• [Instructions to follow]: Only an exact reprint of all the data is acceptable.

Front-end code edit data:
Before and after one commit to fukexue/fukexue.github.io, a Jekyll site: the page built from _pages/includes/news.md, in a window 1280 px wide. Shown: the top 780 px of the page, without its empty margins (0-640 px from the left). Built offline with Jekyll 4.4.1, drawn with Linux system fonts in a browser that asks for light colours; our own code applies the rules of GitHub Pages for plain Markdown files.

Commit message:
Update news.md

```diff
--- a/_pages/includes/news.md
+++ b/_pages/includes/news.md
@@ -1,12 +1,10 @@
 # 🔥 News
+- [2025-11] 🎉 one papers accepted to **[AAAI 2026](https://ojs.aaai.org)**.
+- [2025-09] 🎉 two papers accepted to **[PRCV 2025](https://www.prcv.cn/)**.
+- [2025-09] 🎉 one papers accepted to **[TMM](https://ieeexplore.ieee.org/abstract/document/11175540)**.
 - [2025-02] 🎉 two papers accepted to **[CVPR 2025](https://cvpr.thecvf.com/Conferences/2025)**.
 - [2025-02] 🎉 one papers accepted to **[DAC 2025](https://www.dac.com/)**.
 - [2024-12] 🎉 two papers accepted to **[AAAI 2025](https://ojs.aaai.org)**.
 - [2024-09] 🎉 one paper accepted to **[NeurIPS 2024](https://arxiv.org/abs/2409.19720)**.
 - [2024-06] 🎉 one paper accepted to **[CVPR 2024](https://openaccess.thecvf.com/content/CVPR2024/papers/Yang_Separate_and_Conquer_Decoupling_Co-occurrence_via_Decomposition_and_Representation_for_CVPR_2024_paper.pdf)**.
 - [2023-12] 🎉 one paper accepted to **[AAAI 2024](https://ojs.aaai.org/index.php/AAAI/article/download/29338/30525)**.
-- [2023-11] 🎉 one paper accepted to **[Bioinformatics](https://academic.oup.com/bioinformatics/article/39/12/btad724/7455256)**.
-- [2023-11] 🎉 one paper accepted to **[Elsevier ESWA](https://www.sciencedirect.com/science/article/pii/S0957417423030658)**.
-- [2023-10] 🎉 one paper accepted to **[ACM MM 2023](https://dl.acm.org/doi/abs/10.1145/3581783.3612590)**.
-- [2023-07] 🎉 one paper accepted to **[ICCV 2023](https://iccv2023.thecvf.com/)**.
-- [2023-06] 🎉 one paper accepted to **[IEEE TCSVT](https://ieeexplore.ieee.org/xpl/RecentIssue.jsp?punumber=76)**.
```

• [Written response]:
Before and after one commit to fukexue/fukexue.github.io, a Jekyll site: the page built from _pages/includes/news.md, in a window 1280 px wide. Shown: the top 780 px of the page, without its empty margins (0-640 px from the left). Built offline with Jekyll 4.4.1, drawn with Linux system fonts in a browser that asks for light colours; our own code applies the rules of GitHub Pages for plain Markdown files.

Commit message:
Update news.md

```diff
--- a/_pages/includes/news.md
+++ b/_pages/includes/news.md
@@ -1,12 +1,10 @@
 # 🔥 News
+- [2025-11] 🎉 one papers accepted to **[AAAI 2026](https://ojs.aaai.org)**.
+- [2025-09] 🎉 two papers accepted to **[PRCV 2025](https://www.prcv.cn/)**.
+- [2025-09] 🎉 one papers accepted to **[TMM](https://ieeexplore.ieee.org/abstract/document/11175540)**.
 - [2025-02] 🎉 two papers accepted to **[CVPR 2025](https://cvpr.thecvf.com/Conferences/2025)**.
 - [2025-02] 🎉 one papers accepted to **[DAC 2025](https://www.dac.com/)**.
 - [2024-12] 🎉 two papers accepted to **[AAAI 2025](https://ojs.aaai.org)**.
 - [2024-09] 🎉 one paper accepted to **[NeurIPS 2024](https://arxiv.org/abs/2409.19720)**.
 - [2024-06] 🎉 one paper accepted to **[CVPR 2024](https://openaccess.thecvf.com/content/CVPR2024/papers/Yang_Separate_and_Conquer_Decoupling_Co-occurrence_via_Decomposition_and_Representation_for_CVPR_2024_paper.pdf)**.
 - [2023-12] 🎉 one paper accepted to **[AAAI 2024](https://ojs.aaai.org/index.php/AAAI/article/download/29338/30525)**.
-- [2023-11] 🎉 one paper accepted to **[Bioinformatics](https://academic.oup.com/bioinformatics/article/39/12/btad724/7455256)**.
-- [2023-11] 🎉 one paper accepted to **[Elsevier ESWA](https://www.sciencedirect.com/science/article/pii/S0957417423030658)**.
-- [2023-10] 🎉 one paper accepted to **[ACM MM 2023](https://dl.acm.org/doi/abs/10.1145/3581783.3612590)**.
-- [2023-07] 🎉 one paper accepted to **[ICCV 2023](https://iccv2023.thecvf.com/)**.
-- [2023-06] 🎉 one paper accepted to **[IEEE TCSVT](https://ieeexplore.ieee.org/xpl/RecentIssue.jsp?punumber=76)**.
```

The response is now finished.